This research was supported by the Basic Science Research Program through the National Research Foundation of Korea (NRF) (Grant No. 2016R1D1A1B03935270) funded by the Ministry of Education; the Korea Basic Science Institute under the R&D program (Project No. E37800) supervised by the Ministry of Science, ICT and Future Planning; Nano-Material Technology Development Program (Project No. 2016M3A7B4900135) through the NRF; the Graphene Materials/Components Development Project (10044366) through the Ministry of Trade, Industry, and Energy (MOTIE), Korea; and the KIST institutional program.

## Author information

### Affiliations

1. #### Department of Physics, Research Institute of Physics and Chemistry, Chonbuk National University, Jeonju, 54896, Korea

• Taegeon Lee
•  & Heesuk Rho
2. #### Applied Quantum Composites Research Center, Korea Institute of Science and Technology, Wanju, 55324, Korea

• Felisita A Mas’ud
•  & Myung Jong Kim

### Contributions

F.A.M. and M.J.K. grew the samples and conducted the SEM measurements. T.L. and H.R. conducted the Raman measurements, analyzed the results, and wrote the manuscript. T.L., H.R. and M.J.K. discussed the results and contributed to the final version of the manuscript.

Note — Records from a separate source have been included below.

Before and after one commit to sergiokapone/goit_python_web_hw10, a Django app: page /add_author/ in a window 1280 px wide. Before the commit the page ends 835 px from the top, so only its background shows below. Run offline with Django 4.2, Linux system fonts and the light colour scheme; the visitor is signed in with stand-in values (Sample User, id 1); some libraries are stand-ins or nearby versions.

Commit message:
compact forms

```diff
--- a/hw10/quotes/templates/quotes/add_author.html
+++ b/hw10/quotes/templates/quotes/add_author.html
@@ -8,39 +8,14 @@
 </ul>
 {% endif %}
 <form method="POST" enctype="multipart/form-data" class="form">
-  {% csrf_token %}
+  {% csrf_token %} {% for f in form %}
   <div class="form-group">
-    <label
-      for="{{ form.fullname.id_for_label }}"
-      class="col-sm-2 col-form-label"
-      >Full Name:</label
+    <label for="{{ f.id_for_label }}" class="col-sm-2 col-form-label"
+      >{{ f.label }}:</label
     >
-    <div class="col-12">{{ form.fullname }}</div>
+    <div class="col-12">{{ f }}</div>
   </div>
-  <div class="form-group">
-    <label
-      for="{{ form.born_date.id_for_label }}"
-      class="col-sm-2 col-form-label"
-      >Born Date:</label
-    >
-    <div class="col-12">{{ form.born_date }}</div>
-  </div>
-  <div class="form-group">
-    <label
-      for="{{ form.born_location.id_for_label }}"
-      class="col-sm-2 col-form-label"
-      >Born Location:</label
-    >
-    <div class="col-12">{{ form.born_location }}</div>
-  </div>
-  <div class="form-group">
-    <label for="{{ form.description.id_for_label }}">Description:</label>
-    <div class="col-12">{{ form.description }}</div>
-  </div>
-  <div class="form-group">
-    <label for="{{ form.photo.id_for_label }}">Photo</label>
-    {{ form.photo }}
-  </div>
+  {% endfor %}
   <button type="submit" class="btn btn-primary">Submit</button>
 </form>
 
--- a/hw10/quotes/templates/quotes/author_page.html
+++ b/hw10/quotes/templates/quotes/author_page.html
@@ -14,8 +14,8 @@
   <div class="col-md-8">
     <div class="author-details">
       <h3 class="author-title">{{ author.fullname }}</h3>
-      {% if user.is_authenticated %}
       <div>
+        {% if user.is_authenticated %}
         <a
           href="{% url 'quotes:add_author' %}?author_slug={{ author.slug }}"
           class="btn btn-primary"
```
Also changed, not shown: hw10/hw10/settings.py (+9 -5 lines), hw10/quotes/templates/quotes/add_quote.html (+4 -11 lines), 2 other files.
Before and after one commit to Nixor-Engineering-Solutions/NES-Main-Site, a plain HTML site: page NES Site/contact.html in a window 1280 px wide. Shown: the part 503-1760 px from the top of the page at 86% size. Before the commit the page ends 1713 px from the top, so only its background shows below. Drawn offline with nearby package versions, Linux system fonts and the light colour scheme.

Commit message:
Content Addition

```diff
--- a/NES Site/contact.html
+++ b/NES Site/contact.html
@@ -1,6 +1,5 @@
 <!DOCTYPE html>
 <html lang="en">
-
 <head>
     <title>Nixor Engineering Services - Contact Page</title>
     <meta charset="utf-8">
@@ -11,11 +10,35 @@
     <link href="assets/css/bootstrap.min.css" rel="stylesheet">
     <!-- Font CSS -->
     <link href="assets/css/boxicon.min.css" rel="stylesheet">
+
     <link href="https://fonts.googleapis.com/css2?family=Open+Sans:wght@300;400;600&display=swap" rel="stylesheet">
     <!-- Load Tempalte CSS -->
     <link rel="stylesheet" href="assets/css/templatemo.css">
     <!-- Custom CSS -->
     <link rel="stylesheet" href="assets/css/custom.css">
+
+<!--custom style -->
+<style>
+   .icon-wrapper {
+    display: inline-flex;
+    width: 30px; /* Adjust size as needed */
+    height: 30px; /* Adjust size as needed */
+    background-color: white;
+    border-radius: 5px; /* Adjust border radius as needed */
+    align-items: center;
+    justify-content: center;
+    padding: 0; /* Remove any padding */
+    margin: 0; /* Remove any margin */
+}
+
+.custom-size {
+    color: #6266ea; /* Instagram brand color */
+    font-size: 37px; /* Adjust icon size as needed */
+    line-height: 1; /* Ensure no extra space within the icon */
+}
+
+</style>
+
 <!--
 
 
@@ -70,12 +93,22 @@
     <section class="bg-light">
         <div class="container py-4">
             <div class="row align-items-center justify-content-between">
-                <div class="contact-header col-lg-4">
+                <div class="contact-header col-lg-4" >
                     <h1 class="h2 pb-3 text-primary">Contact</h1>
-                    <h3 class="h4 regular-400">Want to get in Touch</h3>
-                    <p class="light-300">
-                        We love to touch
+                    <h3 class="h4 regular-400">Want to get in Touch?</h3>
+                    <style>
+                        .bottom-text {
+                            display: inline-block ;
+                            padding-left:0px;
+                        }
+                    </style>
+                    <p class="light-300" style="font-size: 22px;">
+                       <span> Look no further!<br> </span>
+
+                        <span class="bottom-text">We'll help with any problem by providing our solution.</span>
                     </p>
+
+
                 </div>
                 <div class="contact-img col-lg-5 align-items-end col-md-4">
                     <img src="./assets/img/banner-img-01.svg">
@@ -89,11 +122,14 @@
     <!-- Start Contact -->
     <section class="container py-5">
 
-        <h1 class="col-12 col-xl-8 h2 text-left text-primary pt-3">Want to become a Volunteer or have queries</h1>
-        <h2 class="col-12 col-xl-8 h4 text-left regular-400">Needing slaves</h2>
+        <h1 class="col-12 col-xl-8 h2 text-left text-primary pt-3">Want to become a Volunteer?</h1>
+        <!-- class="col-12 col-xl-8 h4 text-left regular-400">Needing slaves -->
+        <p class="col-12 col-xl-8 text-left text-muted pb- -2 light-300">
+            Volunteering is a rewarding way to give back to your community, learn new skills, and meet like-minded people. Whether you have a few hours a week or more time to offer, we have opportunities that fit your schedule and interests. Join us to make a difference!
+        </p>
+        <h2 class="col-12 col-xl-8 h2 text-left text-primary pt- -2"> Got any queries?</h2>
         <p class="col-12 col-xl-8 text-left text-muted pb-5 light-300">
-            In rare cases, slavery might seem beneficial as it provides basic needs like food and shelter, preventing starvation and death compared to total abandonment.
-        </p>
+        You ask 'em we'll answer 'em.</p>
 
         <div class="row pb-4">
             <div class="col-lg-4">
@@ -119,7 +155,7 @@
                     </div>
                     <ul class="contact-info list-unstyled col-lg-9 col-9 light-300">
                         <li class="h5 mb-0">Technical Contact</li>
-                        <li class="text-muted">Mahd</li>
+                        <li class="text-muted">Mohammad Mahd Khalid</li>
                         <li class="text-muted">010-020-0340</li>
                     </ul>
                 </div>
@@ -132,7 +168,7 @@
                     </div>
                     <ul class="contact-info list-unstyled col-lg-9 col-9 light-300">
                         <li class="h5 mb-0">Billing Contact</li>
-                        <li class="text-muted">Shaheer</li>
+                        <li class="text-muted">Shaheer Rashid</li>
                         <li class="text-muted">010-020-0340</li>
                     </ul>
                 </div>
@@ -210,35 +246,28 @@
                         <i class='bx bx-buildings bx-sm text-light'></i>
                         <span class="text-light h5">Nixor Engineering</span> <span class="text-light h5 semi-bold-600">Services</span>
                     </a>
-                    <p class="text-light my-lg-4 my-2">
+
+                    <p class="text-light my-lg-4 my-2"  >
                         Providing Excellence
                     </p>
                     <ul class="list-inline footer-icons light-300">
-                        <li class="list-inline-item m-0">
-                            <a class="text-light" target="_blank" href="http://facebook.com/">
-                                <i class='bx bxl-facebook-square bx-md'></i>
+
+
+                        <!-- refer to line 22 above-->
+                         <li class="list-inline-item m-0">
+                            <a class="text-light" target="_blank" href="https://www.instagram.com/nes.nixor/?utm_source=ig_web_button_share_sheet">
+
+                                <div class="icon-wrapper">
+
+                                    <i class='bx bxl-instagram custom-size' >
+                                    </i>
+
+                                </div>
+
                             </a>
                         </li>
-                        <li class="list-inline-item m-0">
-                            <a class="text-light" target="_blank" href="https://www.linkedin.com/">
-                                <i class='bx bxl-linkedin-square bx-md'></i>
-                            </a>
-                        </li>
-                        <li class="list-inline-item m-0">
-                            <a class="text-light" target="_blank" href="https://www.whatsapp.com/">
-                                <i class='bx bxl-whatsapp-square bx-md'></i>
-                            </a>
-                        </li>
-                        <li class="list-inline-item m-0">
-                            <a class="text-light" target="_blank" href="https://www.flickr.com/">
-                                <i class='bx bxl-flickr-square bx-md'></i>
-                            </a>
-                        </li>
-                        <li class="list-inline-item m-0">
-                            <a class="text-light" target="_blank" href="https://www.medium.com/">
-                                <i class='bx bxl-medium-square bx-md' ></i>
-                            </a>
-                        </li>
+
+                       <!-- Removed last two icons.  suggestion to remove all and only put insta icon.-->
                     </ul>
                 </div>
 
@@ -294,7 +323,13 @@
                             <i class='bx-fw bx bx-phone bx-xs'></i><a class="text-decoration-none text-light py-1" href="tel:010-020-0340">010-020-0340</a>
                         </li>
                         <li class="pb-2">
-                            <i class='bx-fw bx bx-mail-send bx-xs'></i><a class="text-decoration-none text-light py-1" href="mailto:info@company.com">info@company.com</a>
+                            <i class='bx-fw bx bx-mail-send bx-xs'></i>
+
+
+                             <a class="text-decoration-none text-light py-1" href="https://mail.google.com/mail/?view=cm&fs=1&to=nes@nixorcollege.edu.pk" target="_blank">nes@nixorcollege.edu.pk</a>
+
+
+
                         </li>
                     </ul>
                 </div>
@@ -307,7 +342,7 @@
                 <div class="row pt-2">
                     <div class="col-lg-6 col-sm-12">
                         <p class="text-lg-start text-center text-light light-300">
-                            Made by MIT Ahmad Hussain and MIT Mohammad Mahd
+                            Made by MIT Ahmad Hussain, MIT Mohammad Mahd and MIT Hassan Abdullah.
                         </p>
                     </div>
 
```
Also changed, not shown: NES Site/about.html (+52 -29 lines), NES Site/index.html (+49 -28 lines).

### Competing Interests

The authors declare that they have no competing interests.

### Corresponding authors

Correspondence to Myung Jong Kim or Heesuk Rho.